Hkakabo-Razi lured and inspired the plant hunters, naturalists, conservationists, artists and poets with its subline mystic natural beauty, leaving behind scripts, poems and botanical nomenclature.
The radiating colourful blooming flowers amid the melting snow offer the breath taking view and charm the visitors with fascination. It is a sylvan heaven of flora and a unique natural feature. It will surely occupy a very special place in the hearts of the nature loving tourism. The natural beauty and grandeur of the Hkakabo-Razi will engender the mountain climbers and ecological minded tourists with wonder.
Hkakabo-Razi is the unique wonder and it will become a major attraction of nature-based tourism in the near future, as the environment is closely interweaved with human way of life. Important natural resources like Hkakabo-Razi contribute the happiness and well-being of mankind, particularly considering the unspoilt naturalness of the biogeographic features of the northern frontier of Myanmar.
Forest Department under the Ministry of Forestry is on the way to inventory the flora and fauna for the establishment of a Nature reserve or a National Park to represent the Indo-Chinese bio-region and the Malaya-Realm, since Myanmar possesses the best opportunity in the region for developing a truly representative protected area systems. Snow capped Hkakabo-Razi, accentuated amid the lush and verdant mountainous country, offers the unparalleled opportunity for the preservation of invaluable national heritage and natural beauty of Ayeyawady.
Today, the needs for protection of the natural world and the establishment of friendly relations among neighbouring countries are called for the formation of Transfrontier Reserves to support the regional environmental cooperation with the purposes of conserving biodiversity and of building confidence between the countries straddling one or more national boundaries. In other words, Transfrontier Reserve being addressed here is aimed to be jointly administered, demilitarized and fully protected, extending over the buffer zone of the interstate boundaries. It would, then, assure the environmental security and social security with its political, economic and ethical elements.

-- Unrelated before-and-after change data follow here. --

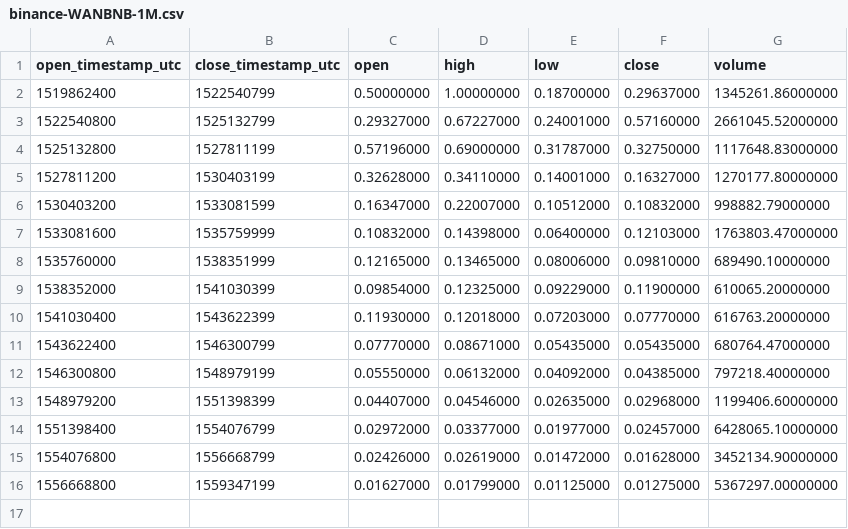
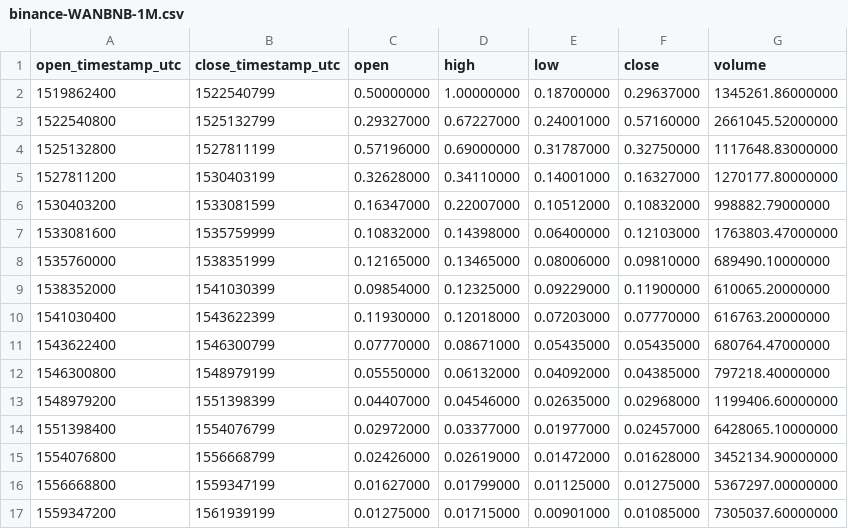
Before and after one commit to cryptobigbro/binance-WANBNB, a CSV file: binance-WANBNB-1M.csv, drawn as a sheet.

```diff
--- a/binance-WANBNB-1M.csv
+++ b/binance-WANBNB-1M.csv
@@ -16 +16,2 @@ open_timestamp_utc,close_timestamp_utc,open,high,low,close,volume
 1556668800,1559347199,0.01627000,0.01799000,0.01125000,0.01275000,5367297.00000000
+1559347200,1561939199,0.01275000,0.01715000,0.00901000,0.01085000,7305037.60000000
```
Also changed, not shown: binance-WANBNB-1d.csv, binance-WANBNB-1h.csv.
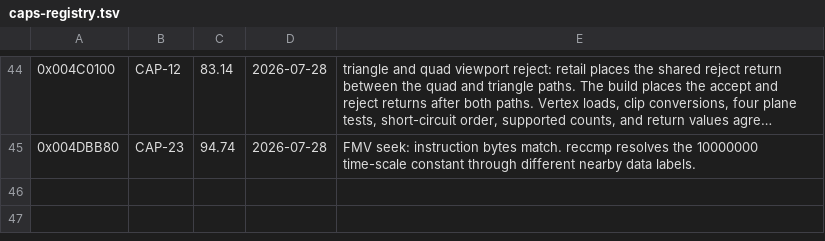
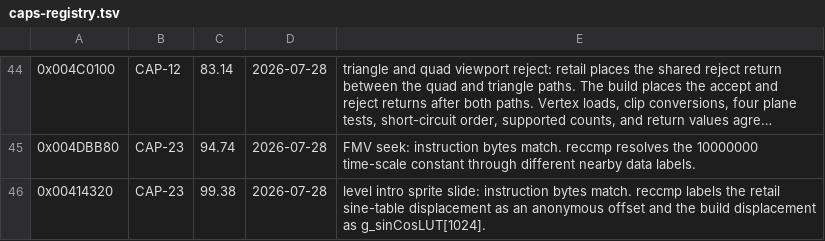
Before and after one commit to Skelp/toy2-decomp, a TSV file: .notes/caps-registry.tsv, drawn as a sheet; only a part is shown, gaps mark what is left out; long unchanged cells end in ….

Commit message:
Reconstruct level intro screen

```diff
--- a/.notes/caps-registry.tsv
+++ b/.notes/caps-registry.tsv
@@ -45 +45,2 @@
 0x004DBB80	CAP-23	94.74	2026-07-28	FMV seek: instruction bytes match. reccmp resolves the 10000000 time-scale constant through different nearby data labels.
+0x00414320	CAP-23	99.38	2026-07-28	level intro sprite slide: instruction bytes match. reccmp labels the retail sine-table displacement as an anonymous offset and the build displacement as g_sinCosLUT[1024].
```
Also changed, not shown: 3 other files.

In the joint efforts to form Transfrontier Reserve, Hkakabo-Razi with its unique biogeographic features at northern Myanmar, will contribute the achievement of environmentally sound and equitable/sustainable development of Ayeyawady landscape for present and future generations of neighbouring countries at both their local and national levels. It would strengthen confidence, friendship, and cooperation among contiguous countries. Indigenous folora and fauna would be subsequently guarded,
thereby contributing to the protection of global biodiversity.
(The author is a retired Deputy Diretor General of the Forest Department and former Director of Wildlife and Sanctuaries Division.)